In a similar fashion to Saban, Harbaugh sandwiched an NFL job in between college stints. Unlike Saban, Harbaugh found great success in the NFL.
After bringing both San Diego and Stanford from obscurity to relevance in college, Harbaugh did the same with the San Francisco 49ers. He led the team to three straight NFC Championship Games, a run which included a Super Bowl berth. Harbaugh was seemingly always a few bounces of the ball short of the ultimate success in the NFL, and he left the 49ers after his fourth season, during which he clashed with management and the team finished 8–8.
Back in college, Harbaugh quickly went to work with his alma mater Michigan, leading the team to a 10–3 record in his first season.
After a historic run at Florida, Spurrier tried his hand at the NFL, and found out Danny Wuerffel wasn’t as effective outside of the SEC. Spurrier coached for two losing seasons in Washington, then took a year off before returning to college at South Carolina.
Spurrier did well for the Gamecocks, even if he could never bring the program to the height of his Gators teams. He led South Carolina to three straight top-ten finishes from 2011–14, and won his last four bowl games with the team. Spurrier finished 86–49 in 10-plus seasons.
Petrino was a hot name after a four-season run at Louisville, during which he won at least nine games every season and finished in the top-ten twice.
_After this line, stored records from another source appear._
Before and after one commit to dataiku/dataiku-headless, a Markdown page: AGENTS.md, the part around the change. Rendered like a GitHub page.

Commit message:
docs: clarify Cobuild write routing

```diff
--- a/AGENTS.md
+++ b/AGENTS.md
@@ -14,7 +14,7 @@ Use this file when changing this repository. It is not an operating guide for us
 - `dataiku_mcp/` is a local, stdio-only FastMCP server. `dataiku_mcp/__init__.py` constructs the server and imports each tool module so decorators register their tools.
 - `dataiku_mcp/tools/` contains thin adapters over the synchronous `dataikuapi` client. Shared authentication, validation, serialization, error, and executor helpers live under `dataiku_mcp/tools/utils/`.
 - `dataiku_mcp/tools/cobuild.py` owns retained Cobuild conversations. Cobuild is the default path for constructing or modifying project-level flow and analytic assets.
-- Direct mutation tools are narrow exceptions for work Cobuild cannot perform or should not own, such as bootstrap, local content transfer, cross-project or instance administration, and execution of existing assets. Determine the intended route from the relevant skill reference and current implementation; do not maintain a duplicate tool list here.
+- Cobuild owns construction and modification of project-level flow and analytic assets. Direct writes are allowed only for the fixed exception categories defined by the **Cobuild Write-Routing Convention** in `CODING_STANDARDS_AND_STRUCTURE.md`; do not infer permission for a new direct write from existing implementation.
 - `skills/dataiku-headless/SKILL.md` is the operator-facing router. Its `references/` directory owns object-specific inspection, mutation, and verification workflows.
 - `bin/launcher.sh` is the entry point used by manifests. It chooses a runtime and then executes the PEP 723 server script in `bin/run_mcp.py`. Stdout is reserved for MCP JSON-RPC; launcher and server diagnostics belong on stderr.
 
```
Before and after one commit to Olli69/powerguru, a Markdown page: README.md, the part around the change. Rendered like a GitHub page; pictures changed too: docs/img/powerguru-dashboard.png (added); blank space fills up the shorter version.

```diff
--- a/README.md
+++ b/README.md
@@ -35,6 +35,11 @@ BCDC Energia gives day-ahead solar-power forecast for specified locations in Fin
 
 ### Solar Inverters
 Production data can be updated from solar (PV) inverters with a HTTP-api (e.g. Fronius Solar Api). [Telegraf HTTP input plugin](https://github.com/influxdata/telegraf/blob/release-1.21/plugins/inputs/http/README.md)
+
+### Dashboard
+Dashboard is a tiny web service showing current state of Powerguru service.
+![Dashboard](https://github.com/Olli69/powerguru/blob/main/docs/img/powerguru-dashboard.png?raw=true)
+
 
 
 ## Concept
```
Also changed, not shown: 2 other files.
Petrino soon bolted for the Atlanta Falcons, where he resigned 13 games into a 3–10 season.
Petrino then caught on with Arkansas, where he led the team to a No. 5 ranking after his fourth season, only to be fired months after because of a motorcycle accident/adultery scandal.
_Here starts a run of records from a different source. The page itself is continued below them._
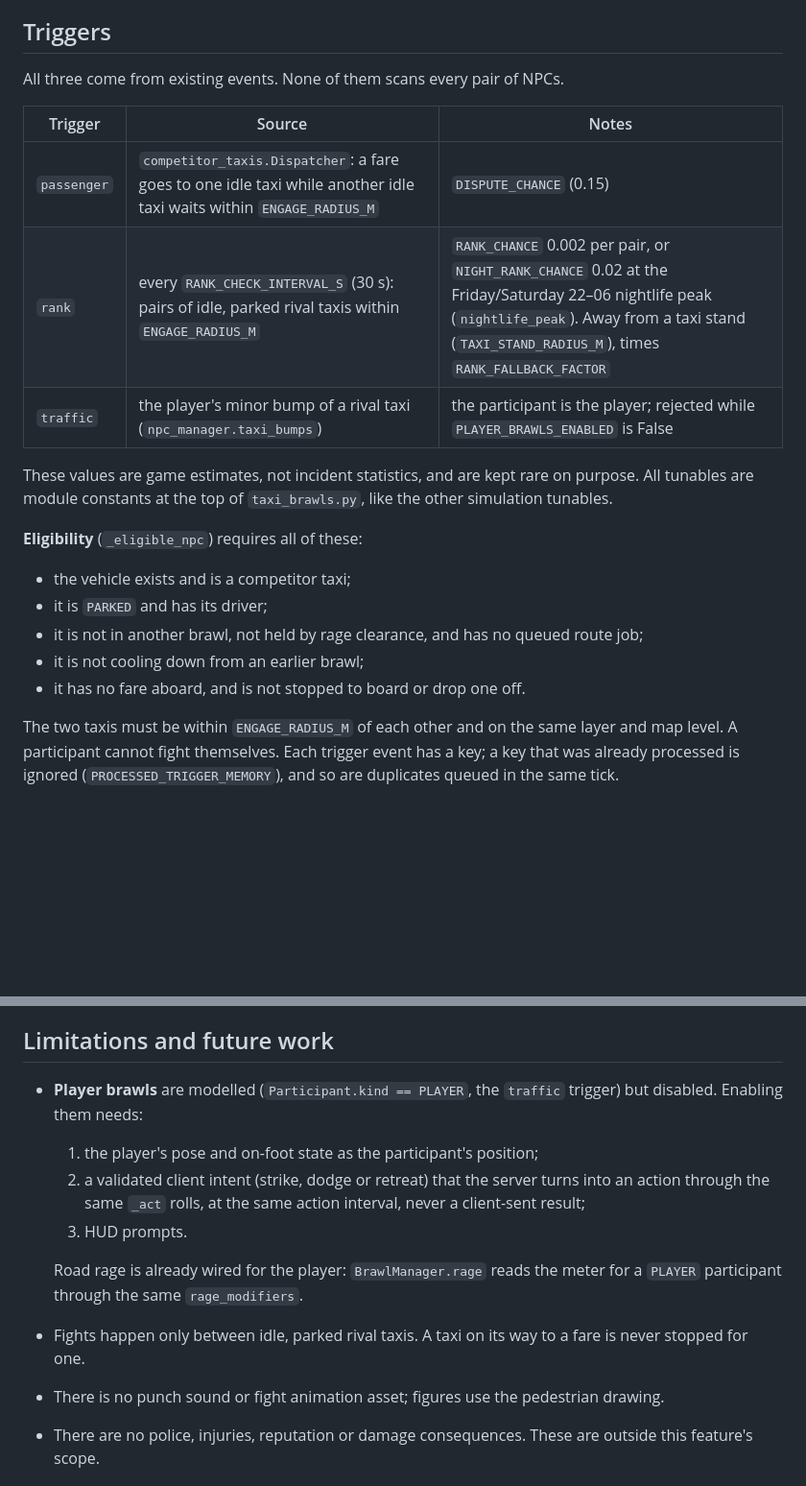
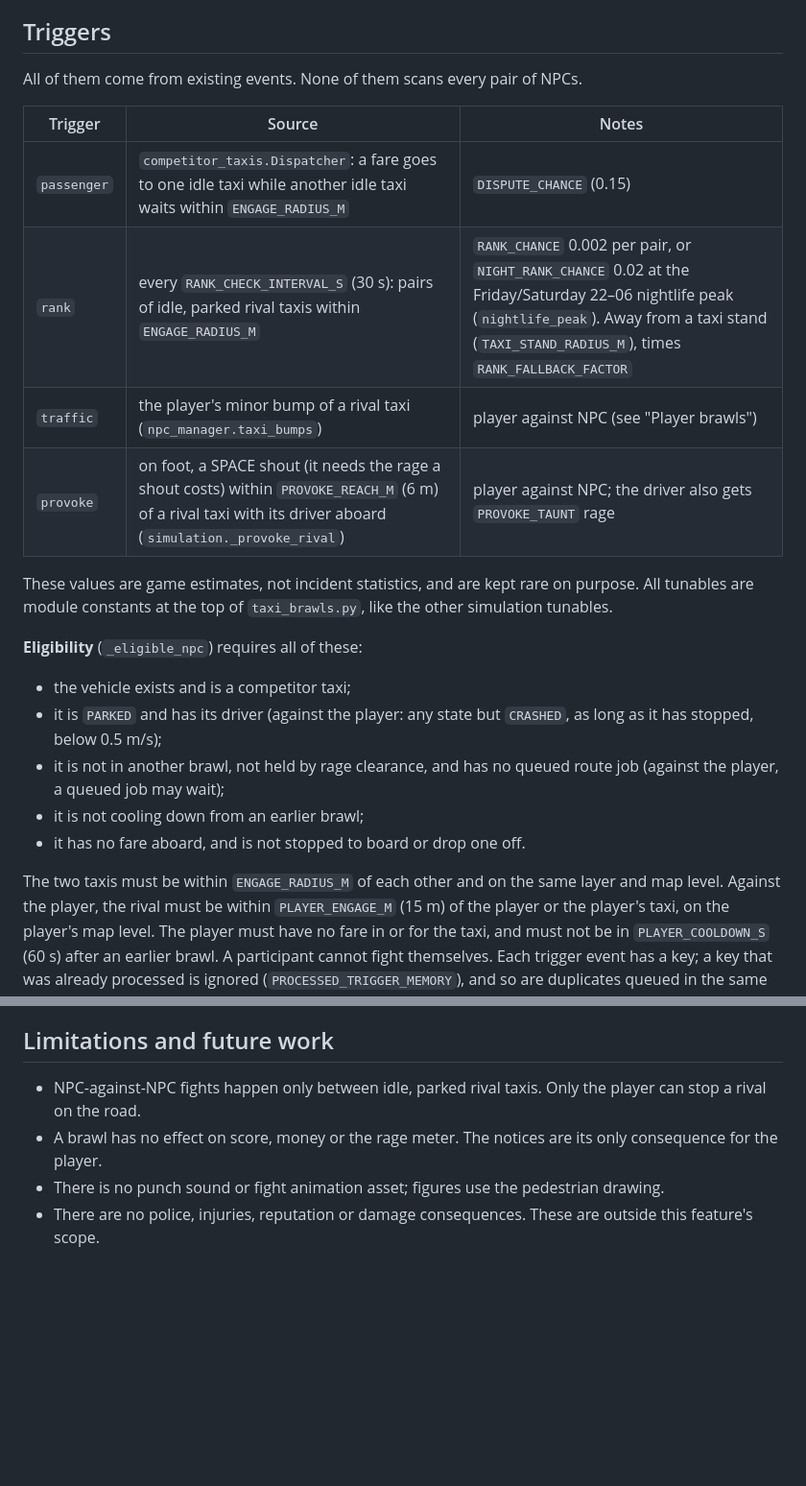
Before and after one commit to emehtata/roadragetaxi, a Markdown page: docs/taxi-brawls.md, 2 parts joined by grey strips. Shown at 96% size. GitHub-like rendering; blank space fills up the shorter version.

```diff
--- a/docs/taxi-brawls.md
+++ b/docs/taxi-brawls.md
@@ -39,13 +39,14 @@ winner. Participants are existing NPC taxis, referenced by `vehicle_id`
 
 ## Triggers
 
-All three come from existing events. None of them scans every pair of NPCs.
+All of them come from existing events. None of them scans every pair of NPCs.
 
 | Trigger | Source | Notes |
 | --- | --- | --- |
 | `passenger` | `competitor_taxis.Dispatcher`: a fare goes to one idle taxi while another idle taxi waits within `ENGAGE_RADIUS_M` | `DISPUTE_CHANCE` (0.15) |
 | `rank` | every `RANK_CHECK_INTERVAL_S` (30 s): pairs of idle, parked rival taxis within `ENGAGE_RADIUS_M` | `RANK_CHANCE` 0.002 per pair, or `NIGHT_RANK_CHANCE` 0.02 at the Friday/Saturday 22–06 nightlife peak (`nightlife_peak`). Away from a taxi stand (`TAXI_STAND_RADIUS_M`), times `RANK_FALLBACK_FACTOR` |
-| `traffic` | the player's minor bump of a rival taxi (`npc_manager.taxi_bumps`) | the participant is the player; rejected while `PLAYER_BRAWLS_ENABLED` is False |
+| `traffic` | the player's minor bump of a rival taxi (`npc_manager.taxi_bumps`) | player against NPC (see "Player brawls") |
+| `provoke` | on foot, a SPACE shout (it needs the rage a shout costs) within `PROVOKE_REACH_M` (6 m) of a rival taxi with its driver aboard (`simulation._provoke_rival`) | player against NPC; the driver also gets `PROVOKE_TAUNT` rage |
 
 These values are game estimates, not incident statistics, and are kept rare
 on purpose. All tunables are module constants at the top of `taxi_brawls.py`,
@@ -54,14 +55,18 @@ like the other simulation tunables.
 **Eligibility** (`_eligible_npc`) requires all of these:
 
 - the vehicle exists and is a competitor taxi;
-- it is `PARKED` and has its driver;
+- it is `PARKED` and has its driver (against the player: any state but
+  `CRASHED`, as long as it has stopped, below 0.5 m/s);
 - it is not in another brawl, not held by rage clearance, and has no
-  queued route job;
+  queued route job (against the player, a queued job may wait);
 - it is not cooling down from an earlier brawl;
 - it has no fare aboard, and is not stopped to board or drop one off.
 
 The two taxis must be within `ENGAGE_RADIUS_M` of each other and on the same
-layer and map level. A participant cannot fight themselves. Each trigger
+layer and map level. Against the player, the rival must be within
+`PLAYER_ENGAGE_M` (15 m) of the player or the player's taxi, on the player's
+map level. The player must have no fare in or for the taxi, and must not be
+in `PLAYER_COOLDOWN_S` (60 s) after an earlier brawl. A participant cannot fight themselves. Each trigger
 event has a key; a key that was already processed is ignored
 (`PROCESSED_TRIGGER_MEMORY`), and so are duplicates queued in the same tick.
 
@@ -174,18 +224,10 @@ queue, processed keys, history and cooldowns are all bounded.
 
 ## Limitations and future work
 
-- **Player brawls** are modelled (`Participant.kind == PLAYER`, the
-  `traffic` trigger) but disabled. Enabling them needs:
-  1. the player's pose and on-foot state as the participant's position;
-  2. a validated client intent (strike, dodge or retreat) that the server
-     turns into an action through the same `_act` rolls, at the same action
-     interval, never a client-sent result;
-  3. HUD prompts.
-
-  Road rage is already wired for the player: `BrawlManager.rage` reads the
-  meter for a `PLAYER` participant through the same `rage_modifiers`.
-- Fights happen only between idle, parked rival taxis. A taxi on its way to
-  a fare is never stopped for one.
+- NPC-against-NPC fights happen only between idle, parked rival taxis. Only
+  the player can stop a rival on the road.
+- A brawl has no effect on score, money or the rage meter. The notices are
+  its only consequence for the player.
 - There is no punch sound or fight animation asset; figures use the
   pedestrian drawing.
 - There are no police, injuries, reputation or damage consequences. These
```
Also changed, not shown: other parts of docs/taxi-brawls.md (+47 -2 lines).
Petrino sat out for one year before accepting the head job at Western Kentucky. Louisville brought back Petrino in 2014, and he’s gone 17–9 in the two seasons since.
Callahan led the Oakland Raiders to a Super Bowl appearance in his first season, and was then fired a year later after a 4–12 finish. After his departure from the Raiders, Callahan took over at Nebraska, where his up-and-down stint failed to meet lofty expectations. Callahan went 27–22 in four years with the Cornhuskers, leading the team to only one top-25 finish.
Riley was a phenomenal CFL coach, winning two Grey Cups with Winnipeg in 1988 and 1990. He eventually found his way to Oregon State in 1997, where after two under-.500 seasons, the San Diego Chargers brought him on board. Riley struggled in San Diego, finishing 14–34 after three seasons.
Riley soon returned to the Beavers, winning five bowl games in his first six seasons, which included three finishes in the AP Top 25. In 2015, Riley took over at Nebraska, where he went 6–7 following the departure of Bo Pelini.
Wannstedt was a head coach for 10-plus seasons in the NFL, first with the Chicago Bears and then with the Miami Dolphins. Of the two stints, Wannstedt’s Dolphins tenure was the more memorable. He won 41 games his first four seasons, then resigned in the middle of a 1–8 campaign in 2004.
By next season, Wannstedt was at Pittsburgh, where he brought his trademark stamp of averageness. He won no more than six games his first three seasons, followed by solid showings in 2008 and 2009, the latter of which the Panthers finished 15th in the final AP poll. But after Wannstedt slipped to 7–5 in 2010, he resigned before the Panthers’ bowl game.